Ludwig van Beethoven (1770-1827)
Serenade in D major, for flute, violin and viola, Op 25
I Entrata. Allegro II Tempo ordinario d’un Menuetto III Allegro molto (D minor) IV Andante con variazione (G major) V Allegro scherzando e vivace VI Adagio – Allegro vivace e disinvolto
Beethoven composed this work around 1795/96 while he was in Vienna for study with Haydn. While he was generally writing for piano and string groupings at this time, he occasionally made a foray into more novel combinations such as in his hugely popular Septet Op 20 for clarinet, horn, bassoon, violin, viola, cello, and double bass.
The Serenade Op 25 was designed as outdoor entertainment music in the tradition of Mozart’s Serenades. The work includes some delightful features – a march-like Entrata and a charming minuet. The Andante variations give each instrument opportunities to shine while a rustic dance concludes this airy, light-hearted piece.
Claude Debussy (1862-1918)
Sonata for flute, viola and harp
I Pastorale. Lento, dolce rubato II Interlude: Tempo di Minuetto III Finale. Allegro moderato ma risoluto
When he composed this work in 1915, World War I was beginning its destruction of the old order in European society and Debussy himself was in the early stages of the colon cancer that would eventually kill him. The composer’s creativity had ceased and he also suffered the loss of his mother early in that year. During the summer he began composing again. First a Sonata for cello and piano was quickly completed at Pourville and the Sonata for flute, viola and harp was finished before his return to Paris in October.
Debussy’s inspiration went far back beyond his impressionism to the French Baroque.

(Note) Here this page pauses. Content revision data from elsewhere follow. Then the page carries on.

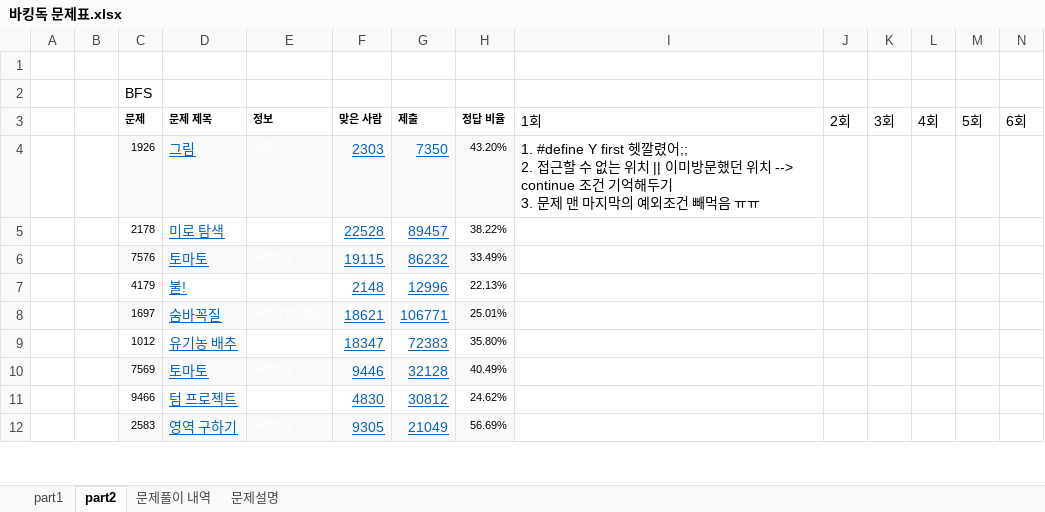
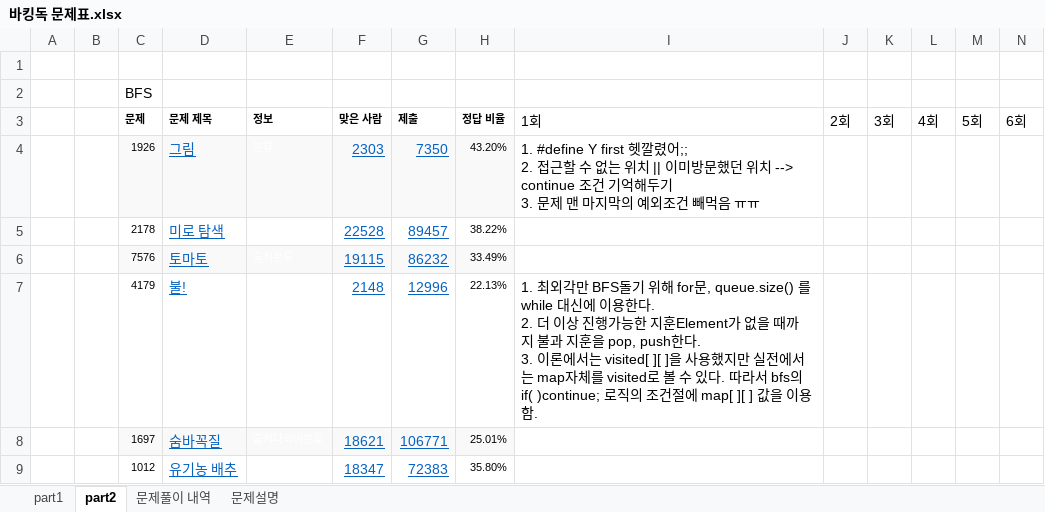
Before and after one commit to developer-wonjin/Study, an Excel workbook: Alogrithm/백준문제모음/바킹독 문제표.xlsx, sheet part2, drawn as a sheet; only a part is shown; the shorter side is filled out with more unchanged rows; values as stored, in another font and other column widths than the file's, no borders; ↵ is a line break in a cell; the diff names each change by its address in the sheet, - before the commit and + after, or states it on an @@ line.

```diff
--- a/Alogrithm/백준문제모음/바킹독 문제표.xlsx (sheet part2)
+++ b/Alogrithm/백준문제모음/바킹독 문제표.xlsx (sheet part2)
-I7 (1회): (empty)
+I7 (1회): 1. 최외각만 BFS돌기 위해 for문, queue.size() 를 while 대신에 이용한다. ↵ 2. 더 이상 진행가능한 지훈Element가 없을 때까지 불과 지훈을 pop, push한다. ↵ 3. 이론에서는 visited[ ][ ]을 사용했지만 실전에서는 map자체를 visited로 볼 수 있다. 따라서 bfs의 if( )continue; 로직의 조건절에 map[ ][ ] 값을 이용함.
```
Also changed, not shown: 1 other file.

The mysterious opening Pastorale emerges from fragments of themes with 2 wistful motives allotted to the flute and the viola along with a drone-like one for viola and harp. These are developed and after a quicker middle section they are repeated towards the end. The 2nd movement makes the most obvious references to the Baroque but with modern harmonies. The Finale is carefully constructed developing from 3 motives presented in quick succession at the start, the music moving faster while combining duple and triple rhythms. There is a brief respite recalling the initial flute theme from the first movement before the close.
Camille Saint-Saëns (1835-1921)
Fantasy in A major for violin and harp, Op 124
Cast in a single movement in 1907 when Saint Saëns was 72, the Fantasy was composed in the city of Bridger on the Italian Riviera. It is a virtuoso piece and one of 3 works that he wrote for the harp at that time. It features this composer’s distinctive characteristics – clarity of form and melodic charm -along with a special sonority from this scoring for the 2 string instruments. Some inspiration suggestive of the Italian Baroque can perhaps be discerned in the section featuring bass ostinato in the harp with variations for the violin.